### REQUIRED ACTION
Could the data below please be reproduced word for word, without the pictures?

### MATERIAL SUPPLIED
***

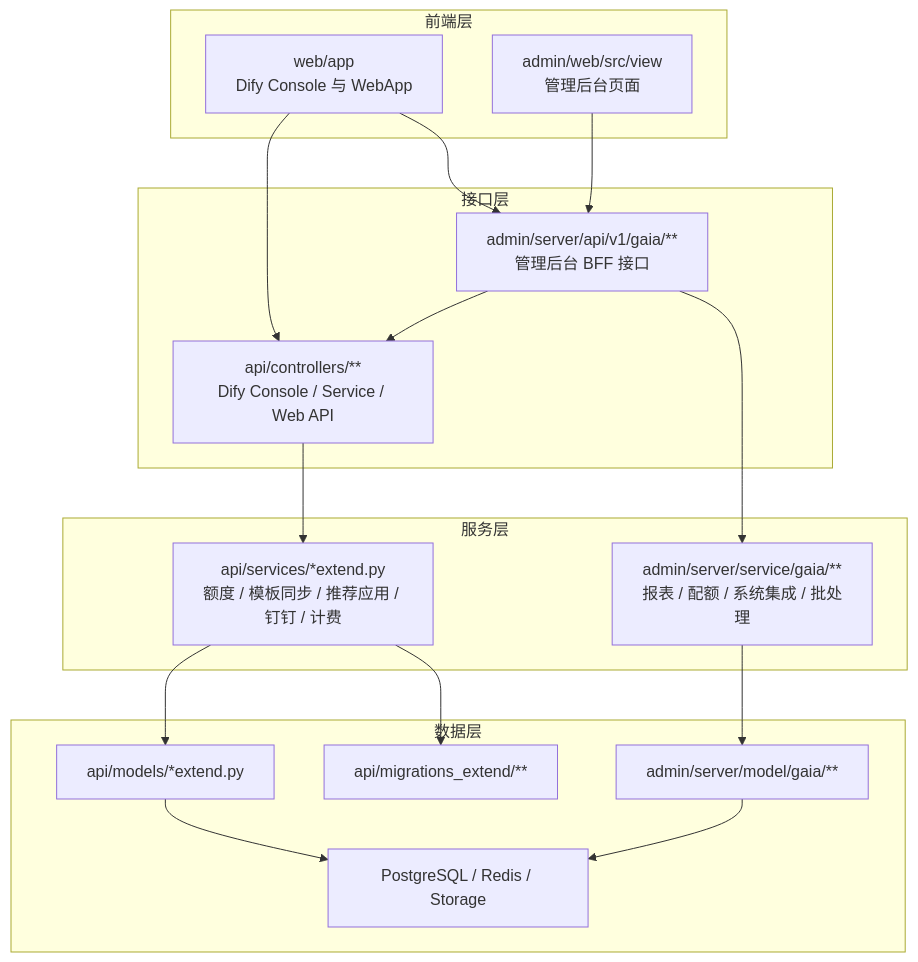
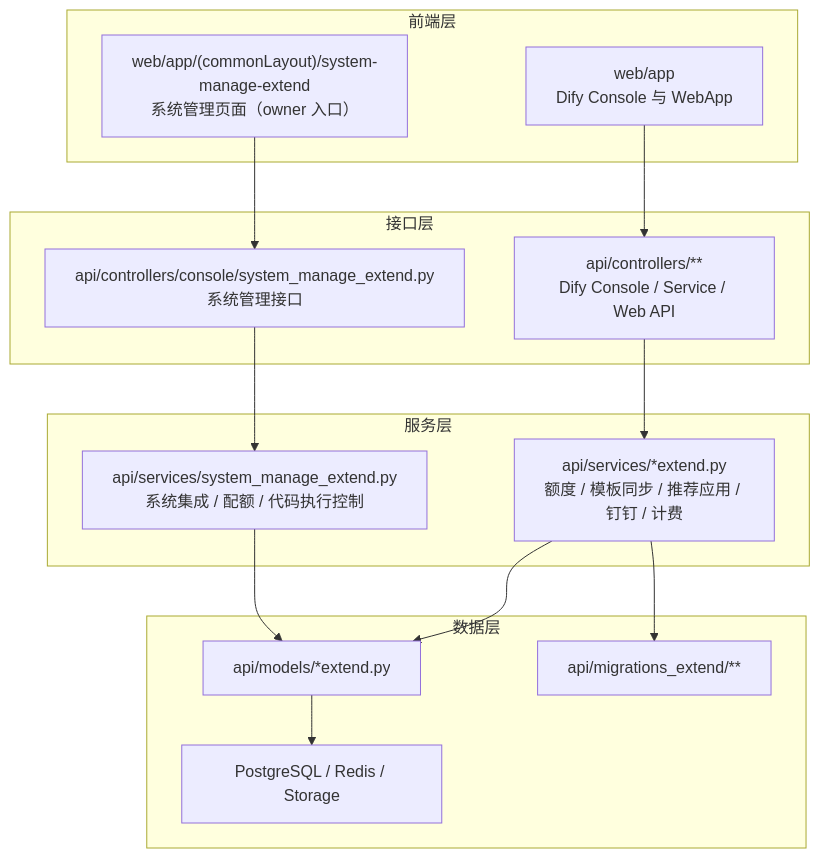
One commit to YFGaia/dify-plus changed the second of 4 diagrams in docs/dify-plus/整体架构图.md. Above: the diagram before and after it, drawn with Mermaid. The commit also changed other lines of this file and 6 other files, not shown here.

````diff
--- a/docs/dify-plus/整体架构图.md
+++ b/docs/dify-plus/整体架构图.md
@@ -38,36 +33,32 @@
 ```mermaid
 flowchart TB
     subgraph WebLayer["前端层"]
       W1["web/app<br/>Dify Console 与 WebApp"]
-      W2["admin/web/src/view<br/>管理后台页面"]
+      W2["web/app/(commonLayout)/system-manage-extend<br/>系统管理页面（owner 入口）"]
     end
 
     subgraph ApiLayer["接口层"]
       A1["api/controllers/**<br/>Dify Console / Service / Web API"]
-      A2["admin/server/api/v1/gaia/**<br/>管理后台 BFF 接口"]
+      A2["api/controllers/console/system_manage_extend.py<br/>系统管理接口"]
     end
 
     subgraph ServiceLayer["服务层"]
       S1["api/services/*extend.py<br/>额度 / 模板同步 / 推荐应用 / 钉钉 / 计费"]
-      S2["admin/server/service/gaia/**<br/>报表 / 配额 / 系统集成 / 批处理"]
+      S2["api/services/system_manage_extend.py<br/>系统集成 / 配额 / 代码执行控制"]
     end
 
     subgraph DataLayer["数据层"]
       D1["api/models/*extend.py"]
       D2["api/migrations_extend/**"]
-      D3["admin/server/model/gaia/**"]
-      D4["PostgreSQL / Redis / Storage"]
+      D3["PostgreSQL / Redis / Storage"]
     end
 
     W1 --> A1
-    W1 --> A2
     W2 --> A2
-    A2 --> A1
     A1 --> S1
     A2 --> S2
     S1 --> D1
     S1 --> D2
-    S2 --> D3
-    D1 --> D4
-    D3 --> D4
+    S2 --> D1
+    D1 --> D3
 ```
````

***

### RESULT
One commit to YFGaia/dify-plus changed the second of 4 diagrams in docs/dify-plus/整体架构图.md. Above: the diagram before and after it, drawn with Mermaid. The commit also changed other lines of this file and 6 other files, not shown here.

````diff
--- a/docs/dify-plus/整体架构图.md
+++ b/docs/dify-plus/整体架构图.md
@@ -38,36 +33,32 @@
 ```mermaid
 flowchart TB
     subgraph WebLayer["前端层"]
       W1["web/app<br/>Dify Console 与 WebApp"]
-      W2["admin/web/src/view<br/>管理后台页面"]
+      W2["web/app/(commonLayout)/system-manage-extend<br/>系统管理页面（owner 入口）"]
     end
 
     subgraph ApiLayer["接口层"]
       A1["api/controllers/**<br/>Dify Console / Service / Web API"]
-      A2["admin/server/api/v1/gaia/**<br/>管理后台 BFF 接口"]
+      A2["api/controllers/console/system_manage_extend.py<br/>系统管理接口"]
     end
 
     subgraph ServiceLayer["服务层"]
       S1["api/services/*extend.py<br/>额度 / 模板同步 / 推荐应用 / 钉钉 / 计费"]
-      S2["admin/server/service/gaia/**<br/>报表 / 配额 / 系统集成 / 批处理"]
+      S2["api/services/system_manage_extend.py<br/>系统集成 / 配额 / 代码执行控制"]
     end
 
     subgraph DataLayer["数据层"]
       D1["api/models/*extend.py"]
       D2["api/migrations_extend/**"]
-      D3["admin/server/model/gaia/**"]
-      D4["PostgreSQL / Redis / Storage"]
+      D3["PostgreSQL / Redis / Storage"]
     end
 
     W1 --> A1
-    W1 --> A2
     W2 --> A2
-    A2 --> A1
     A1 --> S1
     A2 --> S2
     S1 --> D1
     S1 --> D2
-    S2 --> D3
-    D1 --> D4
-    D3 --> D4
+    S2 --> D1
+    D1 --> D3
 ```
````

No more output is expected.